WHAT THIS TASK INVOLVES: Go through the listing below. Copy each line that has the string "Cloud".

DATA RECORDS:
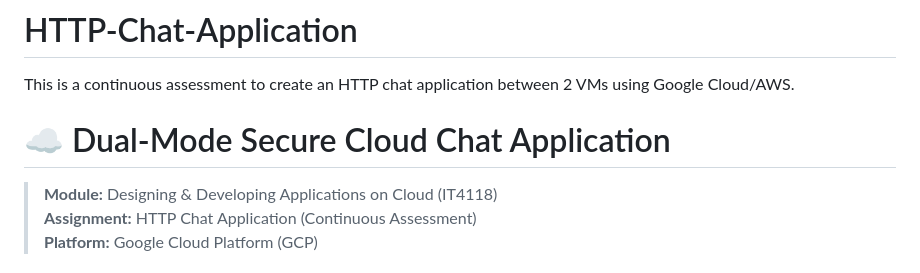
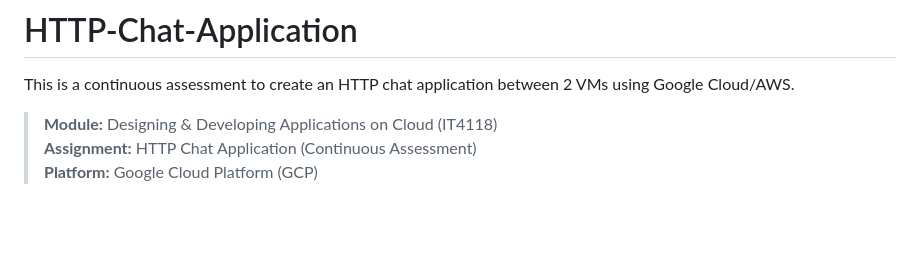
Before and after one commit to Miranviraj/HTTP-Chat-Application-between-2-VMs, a Markdown page: README.md, the part around the change. Rendered like a GitHub page; blank space fills up the shorter version.

Commit message:
Remove subtitle from README
Removed the subtitle for clarity.

```diff
--- a/README.md
+++ b/README.md
@@ -1,7 +1,5 @@
 # HTTP-Chat-Application
 This is a continuous assessment to create an HTTP chat application between 2 VMs using Google Cloud/AWS.
-
-# ☁️ Dual-Mode Secure Cloud Chat Application
 
 > **Module:** Designing & Developing Applications on Cloud (IT4118)
 > **Assignment:** HTTP Chat Application (Continuous Assessment)
```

ANSWER AREA:
 This is a continuous assessment to create an HTTP chat application between 2 VMs using Google Cloud/AWS.
-# ☁️ Dual-Mode Secure Cloud Chat Application
 > **Module:** Designing & Developing Applications on Cloud (IT4118)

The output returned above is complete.